Stored data:
:::::
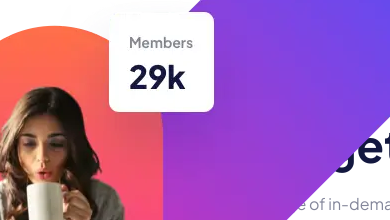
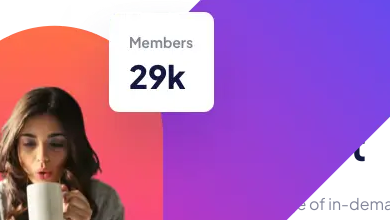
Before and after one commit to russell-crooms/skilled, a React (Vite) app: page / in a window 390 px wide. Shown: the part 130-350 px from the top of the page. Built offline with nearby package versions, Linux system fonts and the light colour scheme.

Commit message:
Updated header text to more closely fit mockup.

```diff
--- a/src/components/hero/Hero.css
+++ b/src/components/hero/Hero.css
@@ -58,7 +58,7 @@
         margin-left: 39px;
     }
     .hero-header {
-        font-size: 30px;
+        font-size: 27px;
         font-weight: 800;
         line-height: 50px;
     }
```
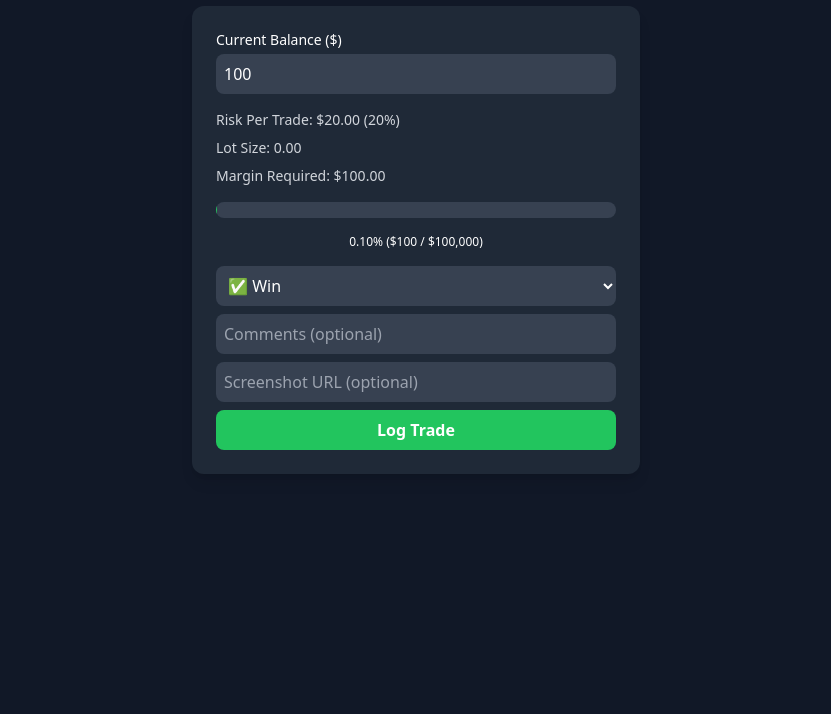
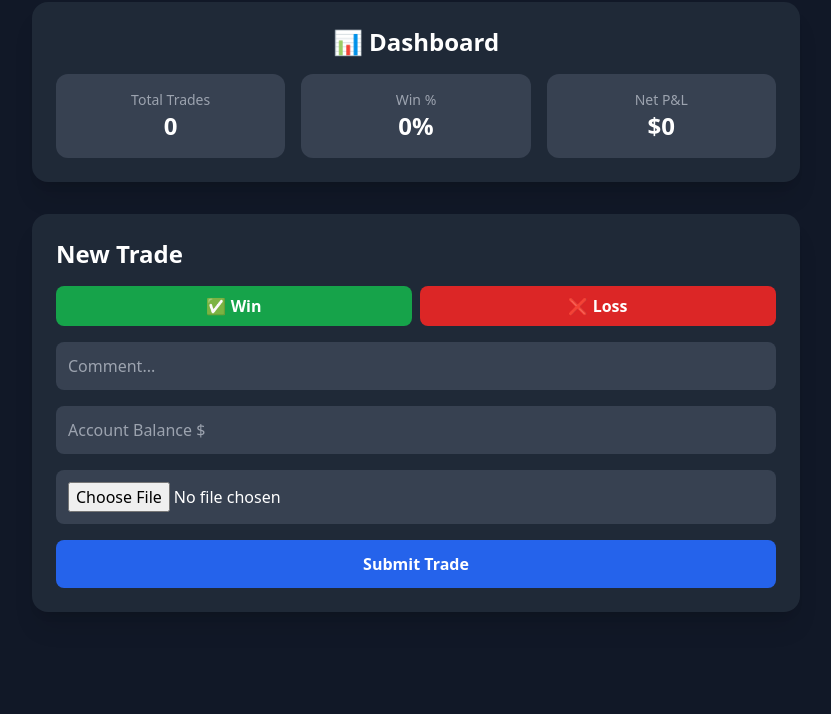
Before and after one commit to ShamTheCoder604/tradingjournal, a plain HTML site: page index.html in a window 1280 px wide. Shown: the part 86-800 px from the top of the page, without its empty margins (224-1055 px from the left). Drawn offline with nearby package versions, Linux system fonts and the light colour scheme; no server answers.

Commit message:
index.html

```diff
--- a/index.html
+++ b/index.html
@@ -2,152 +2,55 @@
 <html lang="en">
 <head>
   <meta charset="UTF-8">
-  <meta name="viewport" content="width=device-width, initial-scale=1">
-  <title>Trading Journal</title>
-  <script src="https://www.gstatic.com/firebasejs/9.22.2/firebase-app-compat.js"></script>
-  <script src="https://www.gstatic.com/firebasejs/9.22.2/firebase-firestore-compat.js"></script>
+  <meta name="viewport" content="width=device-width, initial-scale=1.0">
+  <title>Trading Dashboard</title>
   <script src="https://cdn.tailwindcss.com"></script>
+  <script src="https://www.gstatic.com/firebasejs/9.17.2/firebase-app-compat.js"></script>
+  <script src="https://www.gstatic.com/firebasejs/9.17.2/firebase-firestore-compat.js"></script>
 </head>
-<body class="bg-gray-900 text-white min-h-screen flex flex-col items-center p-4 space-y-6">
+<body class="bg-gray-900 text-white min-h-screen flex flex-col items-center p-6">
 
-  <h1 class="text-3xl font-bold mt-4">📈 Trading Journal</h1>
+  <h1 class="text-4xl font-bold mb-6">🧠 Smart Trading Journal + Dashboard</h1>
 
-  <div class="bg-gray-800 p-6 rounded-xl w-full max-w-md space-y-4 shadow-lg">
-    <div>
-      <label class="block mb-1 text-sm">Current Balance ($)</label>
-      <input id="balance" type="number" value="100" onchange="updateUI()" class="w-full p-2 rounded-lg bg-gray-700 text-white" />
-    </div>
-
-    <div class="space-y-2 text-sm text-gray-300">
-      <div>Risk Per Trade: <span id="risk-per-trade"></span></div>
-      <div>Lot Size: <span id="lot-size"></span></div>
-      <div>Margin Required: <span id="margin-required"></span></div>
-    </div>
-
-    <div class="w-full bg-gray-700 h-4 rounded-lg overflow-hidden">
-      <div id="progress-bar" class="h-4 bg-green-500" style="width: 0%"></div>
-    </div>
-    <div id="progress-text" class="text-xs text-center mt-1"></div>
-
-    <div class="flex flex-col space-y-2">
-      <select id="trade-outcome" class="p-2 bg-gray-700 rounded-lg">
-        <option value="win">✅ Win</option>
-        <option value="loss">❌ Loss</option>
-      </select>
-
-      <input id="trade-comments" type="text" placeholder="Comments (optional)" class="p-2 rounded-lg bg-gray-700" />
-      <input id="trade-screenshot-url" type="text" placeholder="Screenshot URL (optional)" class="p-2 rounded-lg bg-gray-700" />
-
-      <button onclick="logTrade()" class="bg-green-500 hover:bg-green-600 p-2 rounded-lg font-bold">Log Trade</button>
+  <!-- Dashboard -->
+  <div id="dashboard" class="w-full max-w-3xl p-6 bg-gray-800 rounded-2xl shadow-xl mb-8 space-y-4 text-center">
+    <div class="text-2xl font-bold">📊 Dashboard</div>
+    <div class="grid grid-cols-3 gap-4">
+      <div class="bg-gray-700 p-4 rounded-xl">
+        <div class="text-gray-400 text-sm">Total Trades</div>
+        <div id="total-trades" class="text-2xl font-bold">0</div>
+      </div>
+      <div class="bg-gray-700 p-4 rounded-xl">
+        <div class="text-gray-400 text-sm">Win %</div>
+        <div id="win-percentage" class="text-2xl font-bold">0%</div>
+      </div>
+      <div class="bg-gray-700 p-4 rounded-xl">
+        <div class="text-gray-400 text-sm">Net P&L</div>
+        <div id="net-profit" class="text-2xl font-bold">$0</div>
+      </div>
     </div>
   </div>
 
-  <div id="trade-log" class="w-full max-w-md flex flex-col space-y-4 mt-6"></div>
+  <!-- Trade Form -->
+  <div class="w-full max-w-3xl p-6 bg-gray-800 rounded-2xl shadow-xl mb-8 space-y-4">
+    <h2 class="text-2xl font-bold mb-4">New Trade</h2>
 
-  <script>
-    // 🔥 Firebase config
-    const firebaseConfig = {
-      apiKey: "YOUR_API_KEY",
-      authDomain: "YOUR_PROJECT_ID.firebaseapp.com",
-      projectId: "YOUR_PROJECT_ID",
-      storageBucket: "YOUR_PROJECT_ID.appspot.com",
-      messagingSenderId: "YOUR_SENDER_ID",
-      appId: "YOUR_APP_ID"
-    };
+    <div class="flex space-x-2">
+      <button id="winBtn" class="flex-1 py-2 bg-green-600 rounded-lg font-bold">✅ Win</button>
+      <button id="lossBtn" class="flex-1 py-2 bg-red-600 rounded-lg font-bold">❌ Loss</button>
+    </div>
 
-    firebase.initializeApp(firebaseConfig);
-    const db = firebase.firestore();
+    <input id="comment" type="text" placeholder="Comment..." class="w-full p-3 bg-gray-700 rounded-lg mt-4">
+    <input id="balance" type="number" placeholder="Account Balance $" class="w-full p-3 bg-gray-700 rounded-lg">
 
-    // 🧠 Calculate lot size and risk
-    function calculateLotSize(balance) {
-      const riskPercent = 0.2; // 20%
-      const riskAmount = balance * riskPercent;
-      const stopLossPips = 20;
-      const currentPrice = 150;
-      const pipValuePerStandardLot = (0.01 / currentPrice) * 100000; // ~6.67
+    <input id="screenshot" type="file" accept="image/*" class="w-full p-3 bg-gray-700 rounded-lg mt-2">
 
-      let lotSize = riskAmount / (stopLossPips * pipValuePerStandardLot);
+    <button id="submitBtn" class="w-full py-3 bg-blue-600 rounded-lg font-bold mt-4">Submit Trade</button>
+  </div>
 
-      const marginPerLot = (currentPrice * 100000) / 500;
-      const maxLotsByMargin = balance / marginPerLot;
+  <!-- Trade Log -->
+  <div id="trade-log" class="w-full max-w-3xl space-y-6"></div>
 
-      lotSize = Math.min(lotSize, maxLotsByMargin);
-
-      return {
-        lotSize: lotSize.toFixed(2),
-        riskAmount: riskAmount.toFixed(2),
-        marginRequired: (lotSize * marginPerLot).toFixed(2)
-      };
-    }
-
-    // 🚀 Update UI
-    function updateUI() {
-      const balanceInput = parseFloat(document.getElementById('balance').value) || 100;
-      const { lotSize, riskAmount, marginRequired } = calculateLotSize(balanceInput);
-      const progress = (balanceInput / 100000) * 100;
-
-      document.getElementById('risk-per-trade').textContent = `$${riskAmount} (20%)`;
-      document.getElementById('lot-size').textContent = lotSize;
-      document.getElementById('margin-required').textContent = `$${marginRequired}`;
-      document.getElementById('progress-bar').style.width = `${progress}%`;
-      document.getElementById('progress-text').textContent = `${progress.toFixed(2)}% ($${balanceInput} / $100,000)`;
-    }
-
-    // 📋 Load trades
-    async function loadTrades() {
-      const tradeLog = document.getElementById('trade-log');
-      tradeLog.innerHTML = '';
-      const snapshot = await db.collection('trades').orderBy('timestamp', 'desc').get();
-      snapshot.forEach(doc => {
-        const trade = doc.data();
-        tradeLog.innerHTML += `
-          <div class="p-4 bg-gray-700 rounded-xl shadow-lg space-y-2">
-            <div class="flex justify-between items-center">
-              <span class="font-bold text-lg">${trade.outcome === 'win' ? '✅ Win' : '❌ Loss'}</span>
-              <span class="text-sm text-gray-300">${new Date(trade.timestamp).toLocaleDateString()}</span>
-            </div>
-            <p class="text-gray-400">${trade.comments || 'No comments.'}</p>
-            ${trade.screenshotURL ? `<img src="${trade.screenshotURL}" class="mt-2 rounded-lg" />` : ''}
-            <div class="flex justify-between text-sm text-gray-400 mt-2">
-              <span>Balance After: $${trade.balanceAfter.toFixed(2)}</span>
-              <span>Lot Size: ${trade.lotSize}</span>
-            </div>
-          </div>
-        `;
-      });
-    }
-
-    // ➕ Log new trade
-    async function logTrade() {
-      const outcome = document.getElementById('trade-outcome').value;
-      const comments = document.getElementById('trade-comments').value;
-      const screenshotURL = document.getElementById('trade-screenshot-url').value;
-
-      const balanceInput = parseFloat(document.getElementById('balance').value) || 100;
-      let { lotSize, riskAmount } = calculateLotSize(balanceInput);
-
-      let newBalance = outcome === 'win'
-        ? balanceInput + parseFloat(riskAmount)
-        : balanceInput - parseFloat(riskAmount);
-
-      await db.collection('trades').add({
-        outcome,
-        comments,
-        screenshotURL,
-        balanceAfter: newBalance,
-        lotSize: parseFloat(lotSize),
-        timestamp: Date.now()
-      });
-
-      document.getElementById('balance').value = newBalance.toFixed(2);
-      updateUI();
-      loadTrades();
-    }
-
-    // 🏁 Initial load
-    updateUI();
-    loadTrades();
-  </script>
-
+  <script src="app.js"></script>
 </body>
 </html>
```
:::::
YOUR ASSIGNMENT: Go over the data above and copy every line that has the word "flex" in it.

RESULT FOR THIS EXERCISE:
-<body class="bg-gray-900 text-white min-h-screen flex flex-col items-center p-4 space-y-6">
+<body class="bg-gray-900 text-white min-h-screen flex flex-col items-center p-6">
-    <div class="flex flex-col space-y-2">
-  <div id="trade-log" class="w-full max-w-md flex flex-col space-y-4 mt-6"></div>
+    <div class="flex space-x-2">
+      <button id="winBtn" class="flex-1 py-2 bg-green-600 rounded-lg font-bold">✅ Win</button>
+      <button id="lossBtn" class="flex-1 py-2 bg-red-600 rounded-lg font-bold">❌ Loss</button>
-            <div class="flex justify-between items-center">
-            <div class="flex justify-between text-sm text-gray-400 mt-2">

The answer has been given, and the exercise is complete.